The High Court in Canberra has thrown out a challenge to the Australian government’s offshore detention on Nauru, which could have deemed our entire offshore detention regime invalid.

Lawyers for a Bangladeshi woman intercepted on board a boat heading for Australia in October 2013 and taken to Christmas Island and later Nauru have been arguing for nine months that it is illegal for the government to operate and pay for offshore detention in a third country.

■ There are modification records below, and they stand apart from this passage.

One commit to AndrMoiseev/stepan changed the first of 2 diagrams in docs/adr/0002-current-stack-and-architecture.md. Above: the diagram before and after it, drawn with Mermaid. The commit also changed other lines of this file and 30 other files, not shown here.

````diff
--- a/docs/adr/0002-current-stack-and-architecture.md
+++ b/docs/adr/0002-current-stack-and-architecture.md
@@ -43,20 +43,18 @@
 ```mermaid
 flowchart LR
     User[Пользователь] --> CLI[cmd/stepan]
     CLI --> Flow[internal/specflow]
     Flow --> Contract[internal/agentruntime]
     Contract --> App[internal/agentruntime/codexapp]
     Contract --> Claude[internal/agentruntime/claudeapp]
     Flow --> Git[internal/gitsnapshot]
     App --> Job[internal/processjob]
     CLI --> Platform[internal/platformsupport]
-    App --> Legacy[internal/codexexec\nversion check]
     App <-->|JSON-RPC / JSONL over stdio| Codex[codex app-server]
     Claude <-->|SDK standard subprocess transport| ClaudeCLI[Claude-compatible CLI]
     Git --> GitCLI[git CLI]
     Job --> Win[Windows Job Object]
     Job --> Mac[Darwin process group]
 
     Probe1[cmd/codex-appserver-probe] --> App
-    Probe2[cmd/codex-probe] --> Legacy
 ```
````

She was brought to Australia while pregnant for medical treatment in August 2014 suffering serious health complications, and later gave birth to her daughter in Brisbane.

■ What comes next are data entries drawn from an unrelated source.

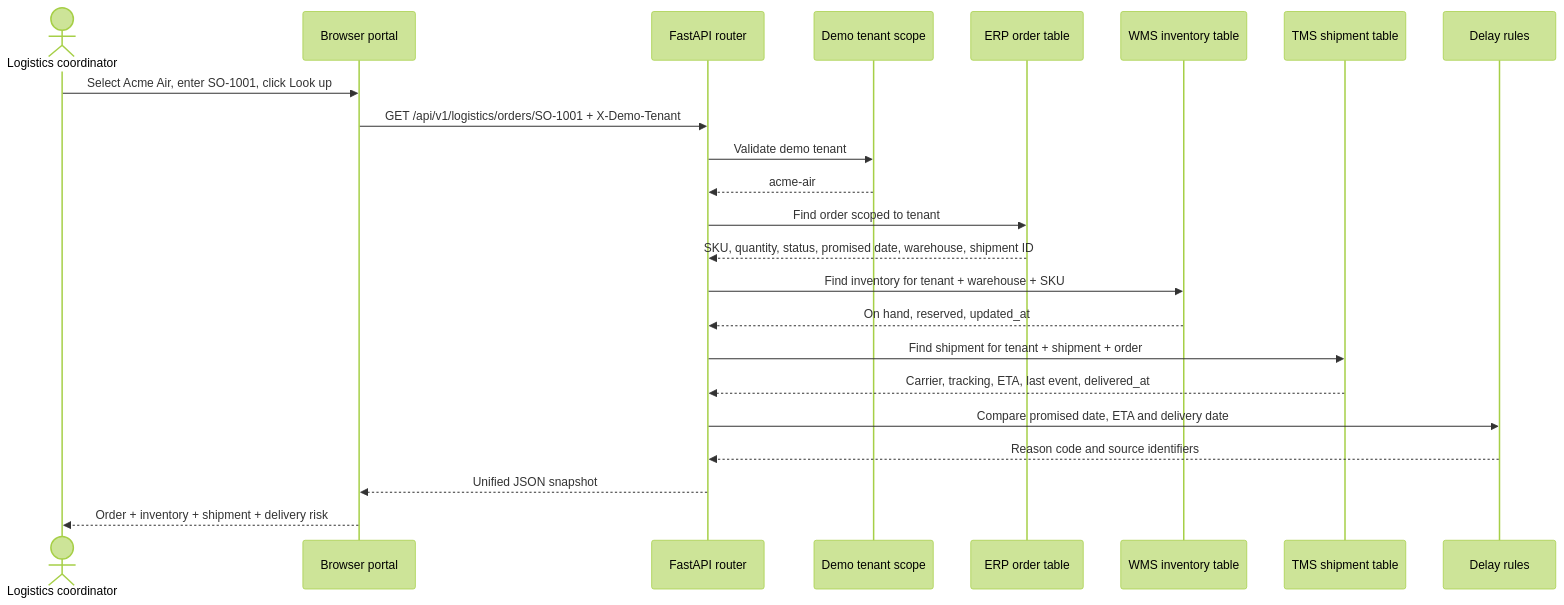
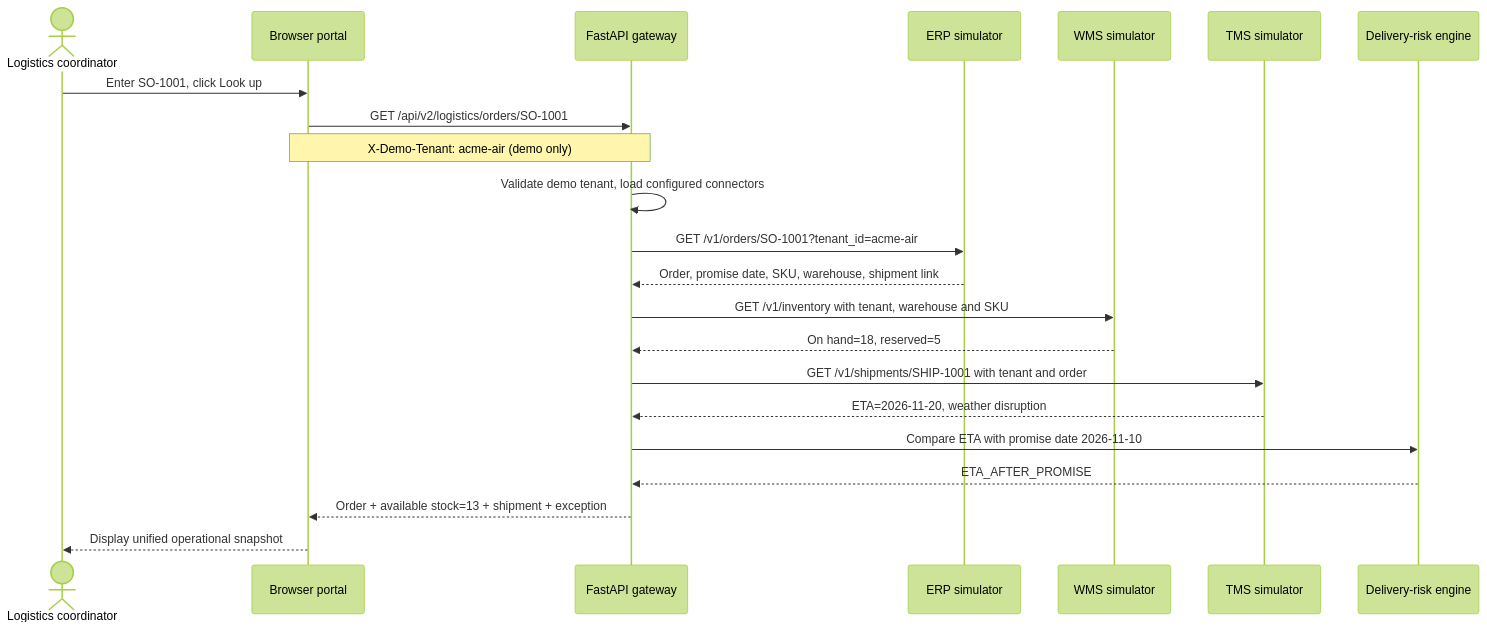
One commit to nolet7/lsk-cusmerfacing-fde changed the second of 2 diagrams in README.md. Above: the diagram before and after it, drawn with Mermaid (forest theme). The commit also changed other lines of this file, not shown here.

Commit message:
docs(fde): complete end-to-end CTO-to-user request journey and delivery plan

````diff
--- a/README.md
+++ b/README.md
@@ -76,25 +58,24 @@
 ```mermaid
 sequenceDiagram
     actor User as Logistics coordinator
     participant UI as Browser portal
-    participant API as FastAPI router
-    participant Auth as Demo tenant scope
-    participant ERP as ERP order table
-    participant WMS as WMS inventory table
-    participant TMS as TMS shipment table
-    participant Eval as Delay rules
-    User->>UI: Select Acme Air, enter SO-1001, click Look up
-    UI->>API: GET /api/v1/logistics/orders/SO-1001 + X-Demo-Tenant
-    API->>Auth: Validate demo tenant
-    Auth-->>API: acme-air
-    API->>ERP: Find order scoped to tenant
-    ERP-->>API: SKU, quantity, status, promised date, warehouse, shipment ID
-    API->>WMS: Find inventory for tenant + warehouse + SKU
-    WMS-->>API: On hand, reserved, updated_at
-    API->>TMS: Find shipment for tenant + shipment + order
-    TMS-->>API: Carrier, tracking, ETA, last event, delivered_at
-    API->>Eval: Compare promised date, ETA and delivery date
-    Eval-->>API: Reason code and source identifiers
-    API-->>UI: Unified JSON snapshot
-    UI-->>User: Order + inventory + shipment + delivery risk
+    participant API as FastAPI gateway
+    participant ERP as ERP simulator
+    participant WMS as WMS simulator
+    participant TMS as TMS simulator
+    participant Rules as Delivery-risk engine
+    User->>UI: Enter SO-1001, click Look up
+    UI->>API: GET /api/v2/logistics/orders/SO-1001
+    Note over UI,API: X-Demo-Tenant: acme-air (demo only)
+    API->>API: Validate demo tenant, load configured connectors
+    API->>ERP: GET /v1/orders/SO-1001?tenant_id=acme-air
+    ERP-->>API: Order, promise date, SKU, warehouse, shipment link
+    API->>WMS: GET /v1/inventory with tenant, warehouse and SKU
+    WMS-->>API: On hand=18, reserved=5
+    API->>TMS: GET /v1/shipments/SHIP-1001 with tenant and order
+    TMS-->>API: ETA=2026-11-20, weather disruption
+    API->>Rules: Compare ETA with promise date 2026-11-10
+    Rules-->>API: ETA_AFTER_PROMISE
+    API-->>UI: Order + available stock=13 + shipment + exception
+    UI-->>User: Display unified operational snapshot
 ```
````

This legal action, filed by lawyers from the Human Rights Law Centre, was a bid to prevent her from being deported back to Nauru.

However, today the full bench ruled 6–1 held that section 198AHA of the Migration Act 1958 authorised that the Government’s actions were legal.

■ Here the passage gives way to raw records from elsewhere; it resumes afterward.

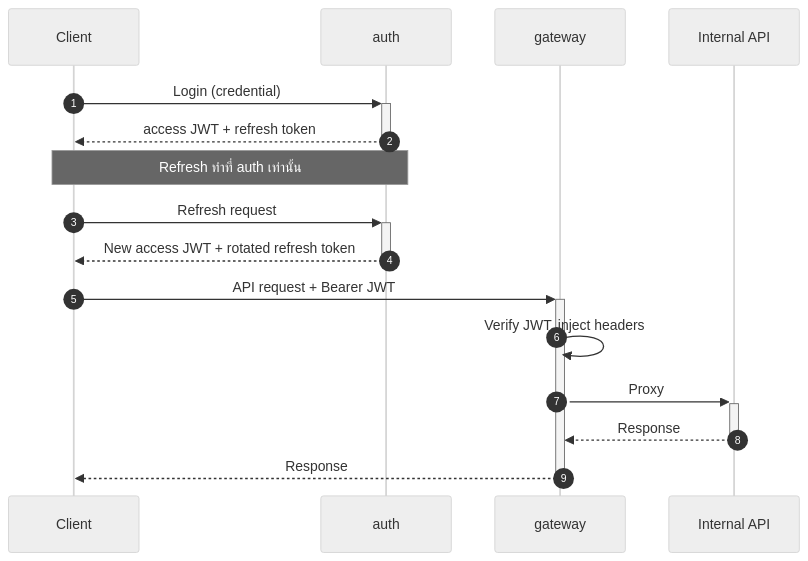
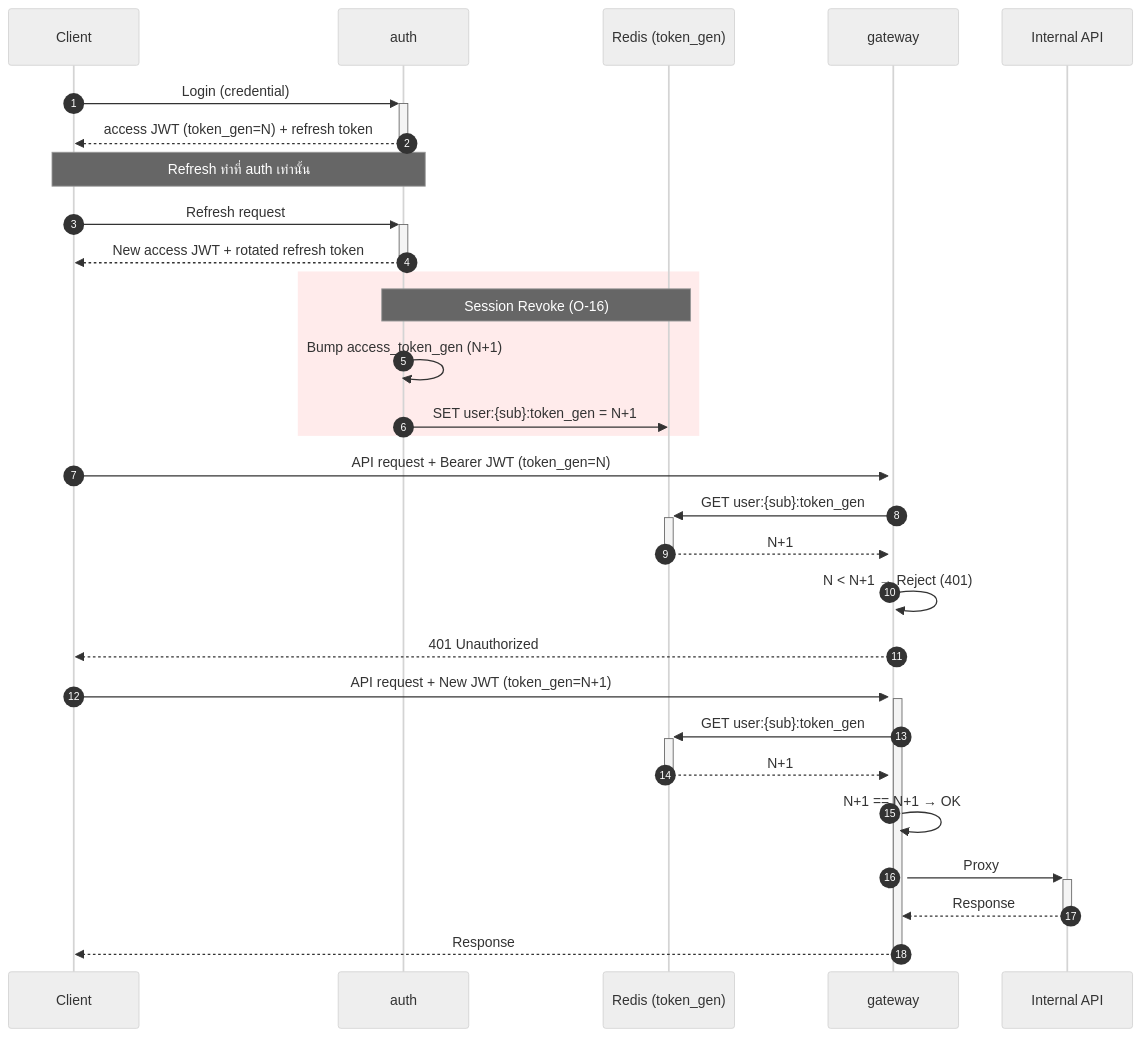
One commit to santanapol/ai-agent-template changed the fourth of 4 diagrams in ARCHITECTURE.md. Above: the diagram before and after it, drawn with Mermaid (neutral theme). The commit also changed other lines of this file and 76 other files, not shown here.

````diff
--- a/ARCHITECTURE.md
+++ b/ARCHITECTURE.md
@@ -166,19 +178,36 @@
 ```mermaid
 sequenceDiagram
   autonumber
   participant C as Client
   participant L as auth
+  participant R as Redis (token_gen)
   participant G as gateway
   participant I as Internal API
 
   C->>+L: Login (credential)
-  L-->>-C: access JWT + refresh token
+  L-->>-C: access JWT (token_gen=N) + refresh token
+  
   Note over C,L: Refresh ทำที่ auth เท่านั้น
   C->>+L: Refresh request
   L-->>-C: New access JWT + rotated refresh token
-  C->>+G: API request + Bearer JWT
-  G->>G: Verify JWT, inject headers
+
+  rect rgb(255, 235, 235)
+    Note over L,R: Session Revoke (O-16)
+    L->>L: Bump access_token_gen (N+1)
+    L->>R: SET user:{sub}:token_gen = N+1
+  end
+
+  C->>+G: API request + Bearer JWT (token_gen=N)
+  G->>+R: GET user:{sub}:token_gen
+  R-->>-G: N+1
+  G->>G: N < N+1 → Reject (401)
+  G-->>C: 401 Unauthorized
+
+  C->>+G: API request + New JWT (token_gen=N+1)
+  G->>+R: GET user:{sub}:token_gen
+  R-->>-G: N+1
+  G->>G: N+1 == N+1 → OK
   G->>+I: Proxy
   I-->>-G: Response
   G-->>-C: Response
 ```
````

“The High Court held, by majority, that the plaintiff was not entitled to the declaration sought,”
the judgement said. “The conduct of the Commonwealth in signing the second MOU with Nauru was authorised by s 61 of the Constitution.”


The High Court also ruled that the plaintiff should pay the costs of the government.

She is now facing deportation with her one-year-old child.

This ruling means that hundreds of asylum seekers who were brought to Australia for medical treatment – plus 37 babies born in Australia – will likely be sent back to Nauru within 72 hours.

Photo: Digital Global / ScapeWare3d / Getty.